The five elements themselves are taken both literally and metaphorically. The natural material substances of soil, metals, liquids, wood and combustion all represent their respective elements. However, since everything in existence is categorized as one of the five elements, it is not necessary for an object to be physically comprised of these materials.
Knowing the representations of each element and how they interact, you can modify the objects around you to change the flow of energy to your benefit. Let us take a closer look at each element.
Earth represents the root and foundation, the environment where all things begin life and return to at the end. Earth supports and nurtures. Its strength is wisdom, natural instinct, sturdy balance and fairness. People of the Earth element are loyal, supportive, practical, steady, patient, persevering, dependable, dedicated and full of inner strength. Associations with the Earth element include the colors of yellow, orange and brown; squares and other squat, sturdy shapes; clay, brick, cement and stone.
Metal represents new direction, innovation, solidity, Autumn, strength, and the ability to conduct and contain. People of the Metal element are firm, resolute, organized, independent, intuitive, serious and sometimes stubborn. Associations with the Metal element include the colors of white, silver and gold; round and dome-like shapes; all metallic objects and hardware.
Water represents communication, flow, the inner self, Winter, and the ability to nurture and support. People of the Water element are persuasive and are adept in diplomacy, empathetic, intuitive, flexible and adaptive, artistic, sociable and sometimes sensitive. Associations with Water include the colors of blue and black, curvy and flowing shapes, all forms of liquids.
Wood represents actions, growth, expansion, education, Spring, flexible strength and versatility. People of the Wood element are energetic, enthusiastic, outgoing, can take direction and turn it into action. Associations with Wood include the colors of green, turquoise and teal; tall, columnlike shapes; trees and all plant life; wooden materials including paper.
Fire represents honour, fairness, aggression, action, Summer, timing and execution. People of the Fire element are passionate, inspiring, action-oriented, innovative, humorous and sometimes impatient. Associations with Fire include the colors of red, pink and purple; triangles and spire shapes; light, warmth, and all sources of fire and heat.
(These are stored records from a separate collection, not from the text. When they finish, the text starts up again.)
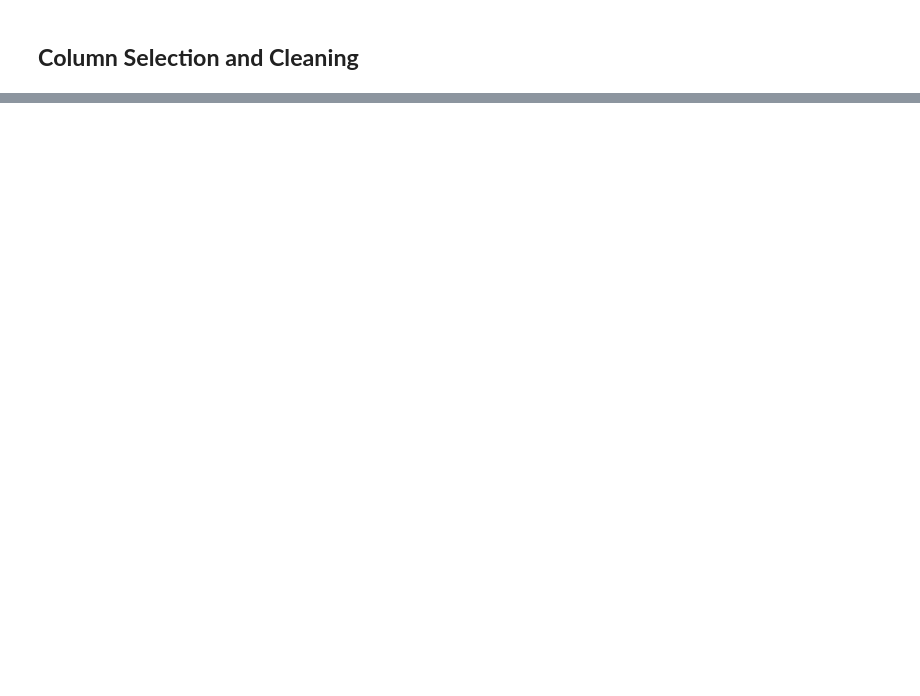
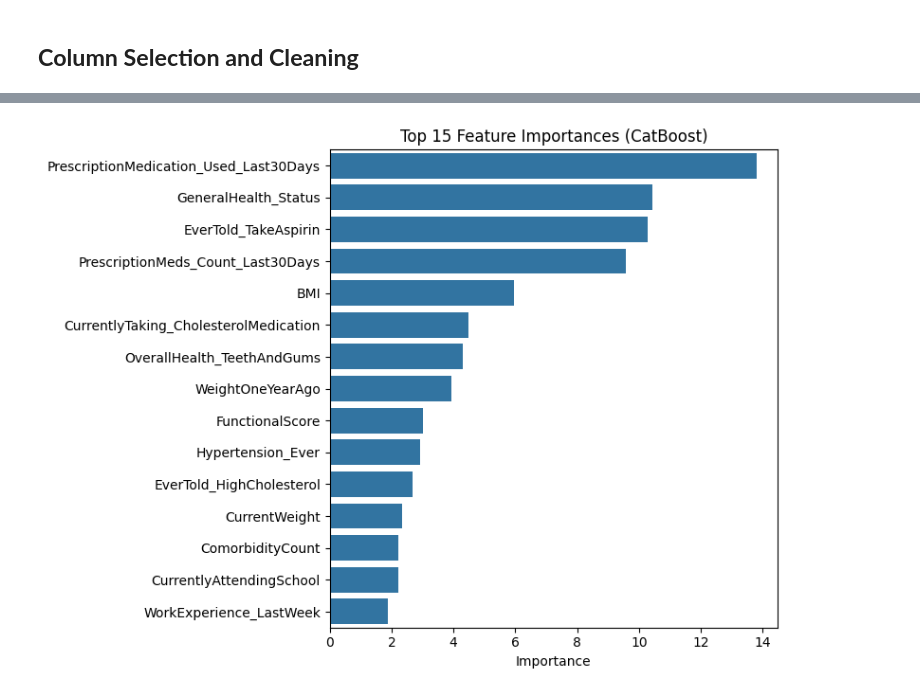
Before and after one commit to Yajeshchandra/Societal-challenges-datathon, a Jupyter notebook: main.ipynb, the cells around one changed output, grey strips where cells are left out. Saved outputs shown, nothing was run; the diff lists cells and outputs as text; code cells hidden in the pictures; blank space fills up the shorter version.

```diff
--- a/main.ipynb
+++ b/main.ipynb
@@ -1661,0 +873,27 @@ plt.show()
+# %%
+# Feature Importances
+importances = cat.get_feature_importance()
+featuress = [desc(f)['renamed'] for f in available]
+
+feat_imp = (
+    pd.DataFrame({
+        "feature": featuress,
+        "importance": importances
+    })
+    .sort_values("importance", ascending=False)
+    .head(15)
+)
+
+plt.figure(figsize=(8, 6))
+sns.barplot(
+    data=feat_imp,
+    y="feature",
+    x="importance"
+)
+plt.title("Top 15 Feature Importances (CatBoost)")
+plt.xlabel("Importance")
+plt.ylabel("")
+plt.tight_layout()
+plt.show()
+# %% [output]
+[figure, added]
```
Also changed, not shown: parts of 69 cells of this notebook, 20 other files.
Read about the way the Five Elements interact and balance in the next post, The Five Elements Theory Pt 2.